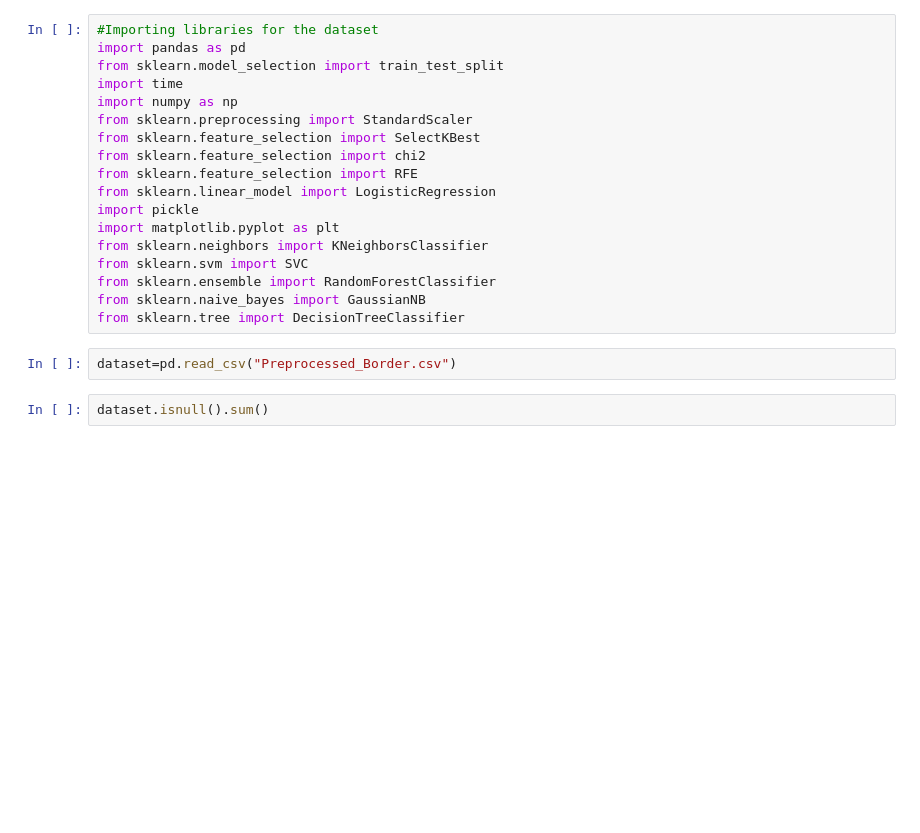
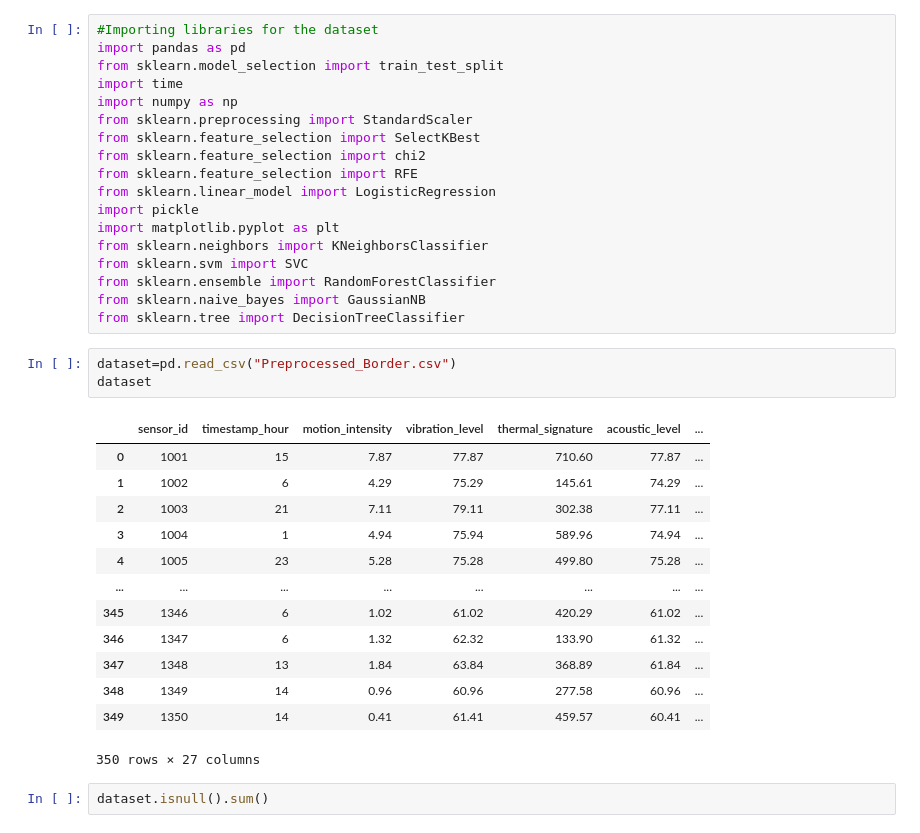
Before and after one commit to KarthickBabu-AI/Capstone-project, a Jupyter notebook: v1_Border_Final_Model.ipynb, the cells around one changed output. Saved outputs shown, nothing was run; the diff lists cells and outputs as text; blank space fills up the shorter version.

```diff
--- a/v1_Border_Final_Model.ipynb
+++ b/v1_Border_Final_Model.ipynb
@@ -18,6 +18,21 @@ from sklearn.naive_bayes import GaussianNB
 from sklearn.tree import DecisionTreeClassifier
 # %%
 dataset=pd.read_csv("Preprocessed_Border.csv")
+dataset
+# %% [output]
+|  | sensor_id | timestamp_hour | motion_intensity | vibration_level | thermal_signature | acoustic_level | ... |
+| 0 | 1001 | 15 | 7.87 | 77.87 | 710.60 | 77.87 | ... |
+| 1 | 1002 | 6 | 4.29 | 75.29 | 145.61 | 74.29 | ... |
+| 2 | 1003 | 21 | 7.11 | 79.11 | 302.38 | 77.11 | ... |
+| 3 | 1004 | 1 | 4.94 | 75.94 | 589.96 | 74.94 | ... |
+| 4 | 1005 | 23 | 5.28 | 75.28 | 499.80 | 75.28 | ... |
+| ... | ... | ... | ... | ... | ... | ... | ... |
+| 345 | 1346 | 6 | 1.02 | 61.02 | 420.29 | 61.02 | ... |
+| 346 | 1347 | 6 | 1.32 | 62.32 | 133.90 | 61.32 | ... |
+| 347 | 1348 | 13 | 1.84 | 63.84 | 368.89 | 61.84 | ... |
+| 348 | 1349 | 14 | 0.96 | 60.96 | 277.58 | 60.96 | ... |
+| 349 | 1350 | 14 | 0.41 | 61.41 | 459.57 | 60.41 | ... |
+350 rows × 27 columns
 # %%
 dataset.isnull().sum()
 # %% [output]
```
Also changed, not shown: parts of 7 cells of this notebook, 1 other file.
****
Copy, from the material above, each line in which the string "output" occurs.

Before and after one commit to KarthickBabu-AI/Capstone-project, a Jupyter notebook: v1_Border_Final_Model.ipynb, the cells around one changed output. Saved outputs shown, nothing was run; the diff lists cells and outputs as text; blank space fills up the shorter version.
+# %% [output]
 # %% [output]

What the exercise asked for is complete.